[Items listed in a dataset]
^^^^^^^^

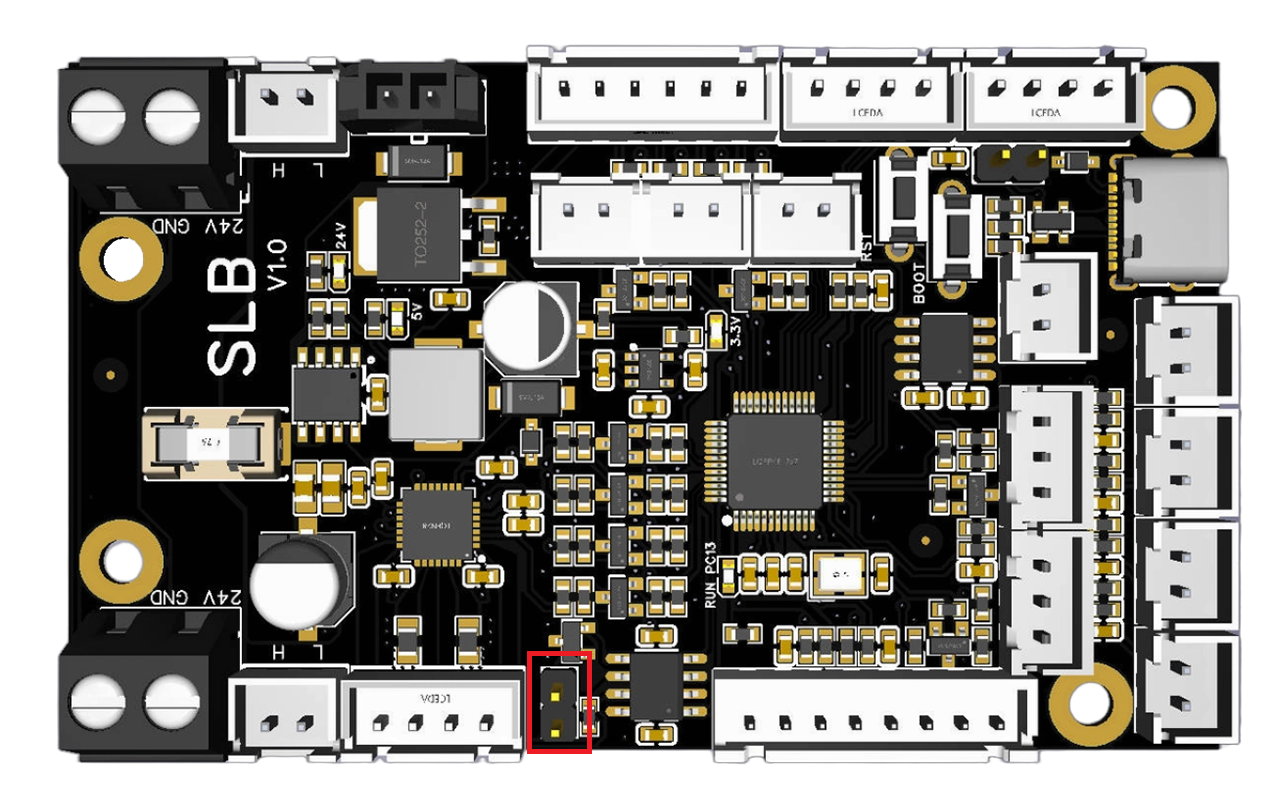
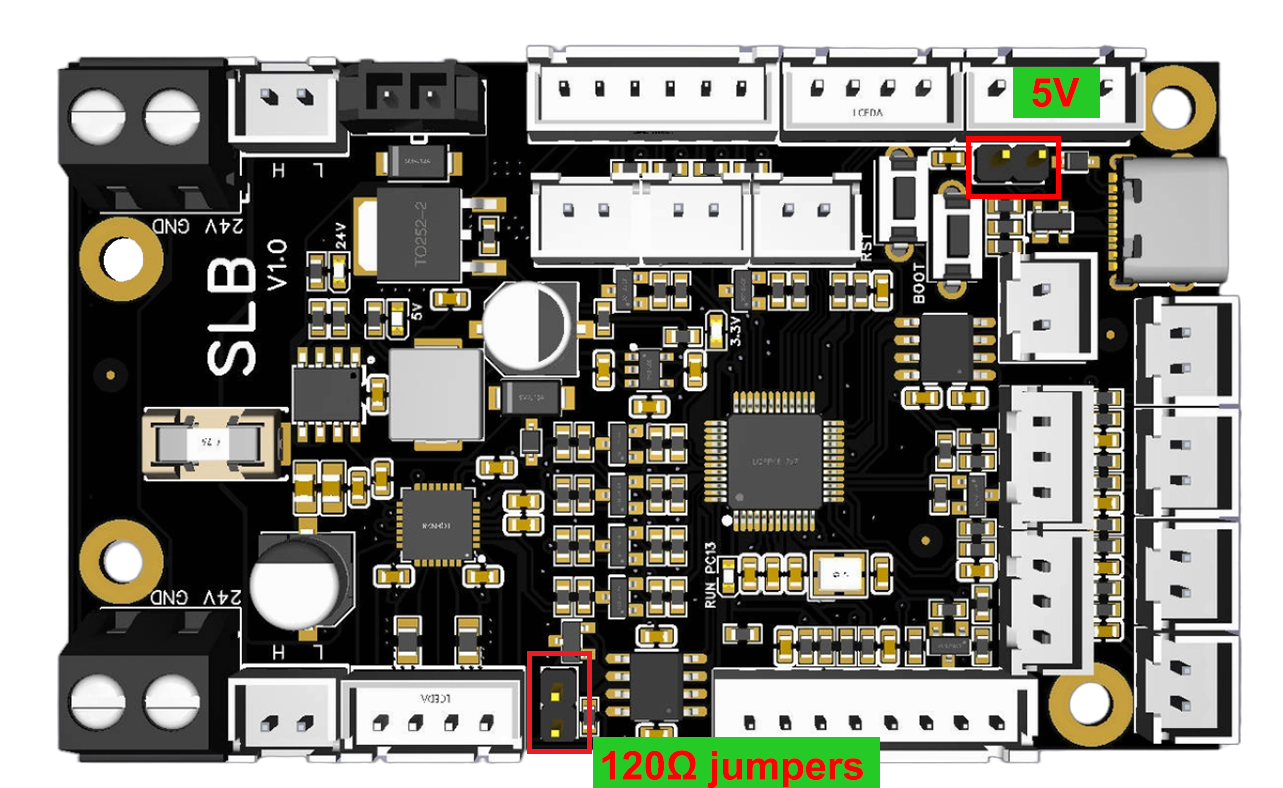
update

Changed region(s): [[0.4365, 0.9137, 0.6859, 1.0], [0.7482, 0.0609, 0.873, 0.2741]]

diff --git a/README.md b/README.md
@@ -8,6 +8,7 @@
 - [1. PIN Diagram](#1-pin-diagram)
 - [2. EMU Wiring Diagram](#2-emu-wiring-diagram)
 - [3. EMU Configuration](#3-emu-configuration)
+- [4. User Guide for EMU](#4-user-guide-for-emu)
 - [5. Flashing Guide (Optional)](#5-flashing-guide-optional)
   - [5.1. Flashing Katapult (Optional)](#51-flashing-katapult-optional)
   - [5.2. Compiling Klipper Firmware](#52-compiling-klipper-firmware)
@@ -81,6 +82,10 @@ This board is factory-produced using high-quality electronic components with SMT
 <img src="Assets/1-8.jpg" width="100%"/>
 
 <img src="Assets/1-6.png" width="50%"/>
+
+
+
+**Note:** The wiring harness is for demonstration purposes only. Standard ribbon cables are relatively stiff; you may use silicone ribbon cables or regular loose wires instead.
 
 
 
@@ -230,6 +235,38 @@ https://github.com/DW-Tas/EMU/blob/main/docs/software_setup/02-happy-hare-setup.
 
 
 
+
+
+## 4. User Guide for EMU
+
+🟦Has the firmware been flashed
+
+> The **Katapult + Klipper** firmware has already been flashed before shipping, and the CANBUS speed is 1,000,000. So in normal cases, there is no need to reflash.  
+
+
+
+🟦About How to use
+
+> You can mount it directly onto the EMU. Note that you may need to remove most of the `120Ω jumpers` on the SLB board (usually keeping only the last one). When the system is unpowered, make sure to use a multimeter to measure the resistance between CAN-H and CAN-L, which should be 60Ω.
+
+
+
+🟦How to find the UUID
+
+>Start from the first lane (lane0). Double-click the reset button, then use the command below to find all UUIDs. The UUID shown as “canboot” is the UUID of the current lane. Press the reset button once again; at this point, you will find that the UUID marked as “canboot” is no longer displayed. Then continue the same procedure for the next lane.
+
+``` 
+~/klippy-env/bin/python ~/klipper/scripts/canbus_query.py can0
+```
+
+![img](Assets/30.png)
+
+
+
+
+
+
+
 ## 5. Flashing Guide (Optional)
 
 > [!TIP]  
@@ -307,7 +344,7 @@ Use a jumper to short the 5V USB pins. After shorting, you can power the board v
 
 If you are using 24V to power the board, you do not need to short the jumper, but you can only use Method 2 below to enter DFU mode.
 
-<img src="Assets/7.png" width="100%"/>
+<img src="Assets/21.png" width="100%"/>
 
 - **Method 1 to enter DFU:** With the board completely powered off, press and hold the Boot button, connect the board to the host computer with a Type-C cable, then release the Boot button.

^^^^^^^^

Task to complete:
Go through the lines above and copy any that contain "board".

Reply:
@@ -81,6 +82,10 @@ This board is factory-produced using high-quality electronic components with SMT
+> You can mount it directly onto the EMU. Note that you may need to remove most of the `120Ω jumpers` on the SLB board (usually keeping only the last one). When the system is unpowered, make sure to use a multimeter to measure the resistance between CAN-H and CAN-L, which should be 60Ω.
@@ -307,7 +344,7 @@ Use a jumper to short the 5V USB pins. After shorting, you can power the board v
 If you are using 24V to power the board, you do not need to short the jumper, but you can only use Method 2 below to enter DFU mode.
 - **Method 1 to enter DFU:** With the board completely powered off, press and hold the Boot button, connect the board to the host computer with a Type-C cable, then release the Boot button.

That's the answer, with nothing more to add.